What lines below hold the string "User"? Copy them all.

[Opening Available data section]

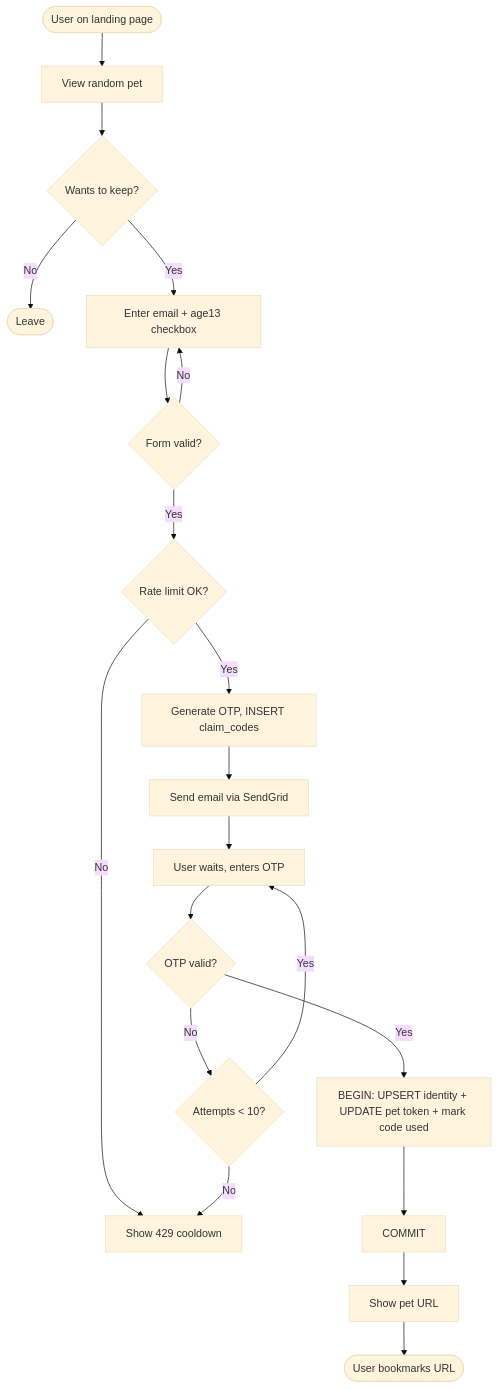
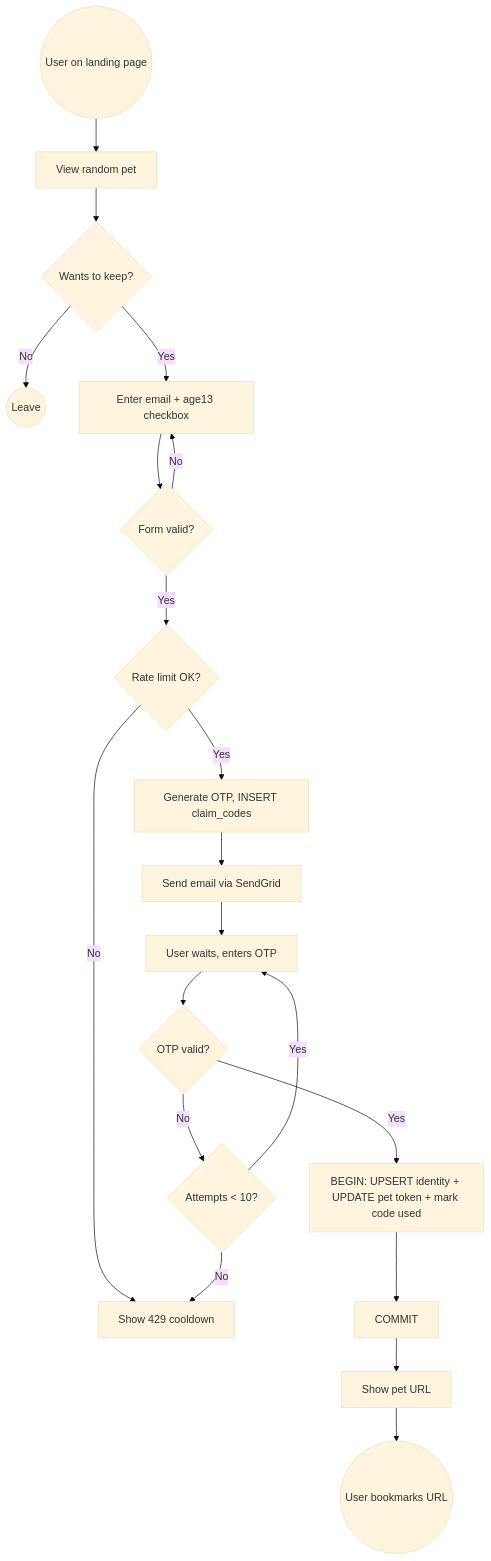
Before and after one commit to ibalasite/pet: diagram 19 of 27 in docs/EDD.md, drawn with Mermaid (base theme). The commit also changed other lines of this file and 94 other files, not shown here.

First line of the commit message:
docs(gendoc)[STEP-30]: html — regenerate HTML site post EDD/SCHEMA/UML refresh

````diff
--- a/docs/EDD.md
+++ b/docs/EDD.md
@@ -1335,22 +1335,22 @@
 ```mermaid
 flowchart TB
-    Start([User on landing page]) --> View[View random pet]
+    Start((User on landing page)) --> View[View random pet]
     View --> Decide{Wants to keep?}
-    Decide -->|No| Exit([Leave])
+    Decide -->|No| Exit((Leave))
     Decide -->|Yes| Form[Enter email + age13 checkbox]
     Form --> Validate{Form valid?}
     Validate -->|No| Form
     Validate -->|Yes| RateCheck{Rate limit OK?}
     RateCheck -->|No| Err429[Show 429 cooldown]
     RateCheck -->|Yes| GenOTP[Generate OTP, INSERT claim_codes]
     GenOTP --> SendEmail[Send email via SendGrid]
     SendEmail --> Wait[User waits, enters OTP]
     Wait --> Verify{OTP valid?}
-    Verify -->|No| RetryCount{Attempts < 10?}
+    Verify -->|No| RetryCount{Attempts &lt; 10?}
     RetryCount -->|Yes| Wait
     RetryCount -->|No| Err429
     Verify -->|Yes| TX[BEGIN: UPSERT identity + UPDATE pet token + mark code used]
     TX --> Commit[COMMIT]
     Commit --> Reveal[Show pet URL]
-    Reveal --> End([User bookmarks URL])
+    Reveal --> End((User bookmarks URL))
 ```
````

[Closing Available data section]
[Opening Available data section]

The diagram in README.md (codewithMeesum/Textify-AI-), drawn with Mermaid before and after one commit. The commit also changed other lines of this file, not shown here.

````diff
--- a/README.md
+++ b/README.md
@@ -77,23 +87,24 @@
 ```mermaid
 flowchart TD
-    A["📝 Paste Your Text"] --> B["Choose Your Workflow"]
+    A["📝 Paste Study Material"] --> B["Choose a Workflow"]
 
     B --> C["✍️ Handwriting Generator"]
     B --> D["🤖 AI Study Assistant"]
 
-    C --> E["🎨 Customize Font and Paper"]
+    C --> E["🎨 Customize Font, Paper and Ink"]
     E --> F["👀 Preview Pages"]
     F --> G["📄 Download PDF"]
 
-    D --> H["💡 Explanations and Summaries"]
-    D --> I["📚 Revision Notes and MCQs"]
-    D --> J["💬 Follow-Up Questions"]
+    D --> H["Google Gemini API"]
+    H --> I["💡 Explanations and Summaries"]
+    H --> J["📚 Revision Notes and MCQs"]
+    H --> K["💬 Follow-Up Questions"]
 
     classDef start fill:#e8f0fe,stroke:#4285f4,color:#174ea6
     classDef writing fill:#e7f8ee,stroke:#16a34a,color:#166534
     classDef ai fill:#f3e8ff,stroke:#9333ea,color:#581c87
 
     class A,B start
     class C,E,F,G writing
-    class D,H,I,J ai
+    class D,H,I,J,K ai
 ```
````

[Closing Available data section]

Response area >>
-    Start([User on landing page]) --> View[View random pet]
+    Start((User on landing page)) --> View[View random pet]
     SendEmail --> Wait[User waits, enters OTP]
-    Reveal --> End([User bookmarks URL])
+    Reveal --> End((User bookmarks URL))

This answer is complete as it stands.